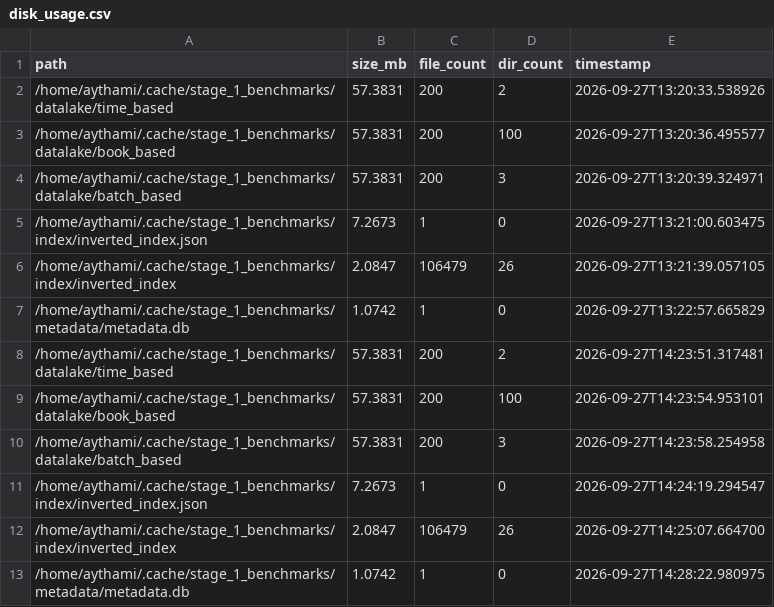
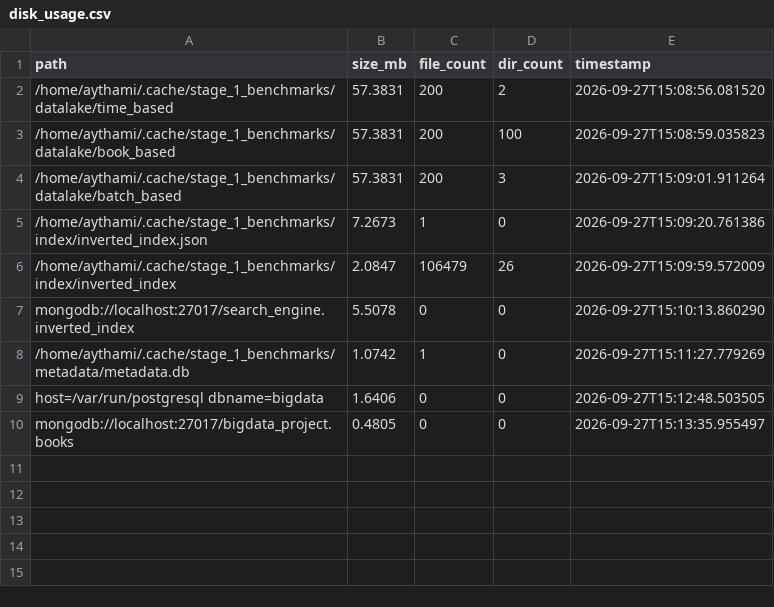
Before and after one commit to bigdata-devs/stage_1, a CSV file: docs/results/2026-09-27/disk_usage.csv, drawn as a sheet.

```diff
--- a/docs/results/2026-09-27/disk_usage.csv
+++ b/docs/results/2026-09-27/disk_usage.csv
@@ -1,13 +1,10 @@
 path,size_mb,file_count,dir_count,timestamp
-/home/aythami/.cache/stage_1_benchmarks/datalake/time_based,57.3831,200,2,2026-09-27T13:20:33.538926
-/home/aythami/.cache/stage_1_benchmarks/datalake/book_based,57.3831,200,100,2026-09-27T13:20:36.495577
-/home/aythami/.cache/stage_1_benchmarks/datalake/batch_based,57.3831,200,3,2026-09-27T13:20:39.324971
-/home/aythami/.cache/stage_1_benchmarks/index/inverted_index.json,7.2673,1,0,2026-09-27T13:21:00.603475
-/home/aythami/.cache/stage_1_benchmarks/index/inverted_index,2.0847,106479,26,2026-09-27T13:21:39.057105
-/home/aythami/.cache/stage_1_benchmarks/metadata/metadata.db,1.0742,1,0,2026-09-27T13:22:57.665829
-/home/aythami/.cache/stage_1_benchmarks/datalake/time_based,57.3831,200,2,2026-09-27T14:23:51.317481
-/home/aythami/.cache/stage_1_benchmarks/datalake/book_based,57.3831,200,100,2026-09-27T14:23:54.953101
-/home/aythami/.cache/stage_1_benchmarks/datalake/batch_based,57.3831,200,3,2026-09-27T14:23:58.254958
-/home/aythami/.cache/stage_1_benchmarks/index/inverted_index.json,7.2673,1,0,2026-09-27T14:24:19.294547
-/home/aythami/.cache/stage_1_benchmarks/index/inverted_index,2.0847,106479,26,2026-09-27T14:25:07.664700
-/home/aythami/.cache/stage_1_benchmarks/metadata/metadata.db,1.0742,1,0,2026-09-27T14:28:22.980975
+/home/aythami/.cache/stage_1_benchmarks/datalake/time_based,57.3831,200,2,2026-09-27T15:08:56.081520
+/home/aythami/.cache/stage_1_benchmarks/datalake/book_based,57.3831,200,100,2026-09-27T15:08:59.035823
+/home/aythami/.cache/stage_1_benchmarks/datalake/batch_based,57.3831,200,3,2026-09-27T15:09:01.911264
+/home/aythami/.cache/stage_1_benchmarks/index/inverted_index.json,7.2673,1,0,2026-09-27T15:09:20.761386
+/home/aythami/.cache/stage_1_benchmarks/index/inverted_index,2.0847,106479,26,2026-09-27T15:09:59.572009
+mongodb://localhost:27017/search_engine.inverted_index,5.5078,0,0,2026-09-27T15:10:13.860290
+/home/aythami/.cache/stage_1_benchmarks/metadata/metadata.db,1.0742,1,0,2026-09-27T15:11:27.779269
+host=/var/run/postgresql dbname=bigdata,1.6406,0,0,2026-09-27T15:12:48.503505
+mongodb://localhost:27017/bigdata_project.books,0.4805,0,0,2026-09-27T15:13:35.955497
```
Also changed, not shown: docs/results/2026-09-27/benchmarks.csv, docs/results/2026-09-27/recovery.csv, 3 other files.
-------------------------
AIM OF THE TASK.
Could you repeat the entries word for word, skipping the pictures they contain?

YOUR RESPONSE.
Before and after one commit to bigdata-devs/stage_1, a CSV file: docs/results/2026-09-27/disk_usage.csv, drawn as a sheet.

```diff
--- a/docs/results/2026-09-27/disk_usage.csv
+++ b/docs/results/2026-09-27/disk_usage.csv
@@ -1,13 +1,10 @@
 path,size_mb,file_count,dir_count,timestamp
-/home/aythami/.cache/stage_1_benchmarks/datalake/time_based,57.3831,200,2,2026-09-27T13:20:33.538926
-/home/aythami/.cache/stage_1_benchmarks/datalake/book_based,57.3831,200,100,2026-09-27T13:20:36.495577
-/home/aythami/.cache/stage_1_benchmarks/datalake/batch_based,57.3831,200,3,2026-09-27T13:20:39.324971
-/home/aythami/.cache/stage_1_benchmarks/index/inverted_index.json,7.2673,1,0,2026-09-27T13:21:00.603475
-/home/aythami/.cache/stage_1_benchmarks/index/inverted_index,2.0847,106479,26,2026-09-27T13:21:39.057105
-/home/aythami/.cache/stage_1_benchmarks/metadata/metadata.db,1.0742,1,0,2026-09-27T13:22:57.665829
-/home/aythami/.cache/stage_1_benchmarks/datalake/time_based,57.3831,200,2,2026-09-27T14:23:51.317481
-/home/aythami/.cache/stage_1_benchmarks/datalake/book_based,57.3831,200,100,2026-09-27T14:23:54.953101
-/home/aythami/.cache/stage_1_benchmarks/datalake/batch_based,57.3831,200,3,2026-09-27T14:23:58.254958
-/home/aythami/.cache/stage_1_benchmarks/index/inverted_index.json,7.2673,1,0,2026-09-27T14:24:19.294547
-/home/aythami/.cache/stage_1_benchmarks/index/inverted_index,2.0847,106479,26,2026-09-27T14:25:07.664700
-/home/aythami/.cache/stage_1_benchmarks/metadata/metadata.db,1.0742,1,0,2026-09-27T14:28:22.980975
+/home/aythami/.cache/stage_1_benchmarks/datalake/time_based,57.3831,200,2,2026-09-27T15:08:56.081520
+/home/aythami/.cache/stage_1_benchmarks/datalake/book_based,57.3831,200,100,2026-09-27T15:08:59.035823
+/home/aythami/.cache/stage_1_benchmarks/datalake/batch_based,57.3831,200,3,2026-09-27T15:09:01.911264
+/home/aythami/.cache/stage_1_benchmarks/index/inverted_index.json,7.2673,1,0,2026-09-27T15:09:20.761386
+/home/aythami/.cache/stage_1_benchmarks/index/inverted_index,2.0847,106479,26,2026-09-27T15:09:59.572009
+mongodb://localhost:27017/search_engine.inverted_index,5.5078,0,0,2026-09-27T15:10:13.860290
+/home/aythami/.cache/stage_1_benchmarks/metadata/metadata.db,1.0742,1,0,2026-09-27T15:11:27.779269
+host=/var/run/postgresql dbname=bigdata,1.6406,0,0,2026-09-27T15:12:48.503505
+mongodb://localhost:27017/bigdata_project.books,0.4805,0,0,2026-09-27T15:13:35.955497
```
Also changed, not shown: docs/results/2026-09-27/benchmarks.csv, docs/results/2026-09-27/recovery.csv, 3 other files.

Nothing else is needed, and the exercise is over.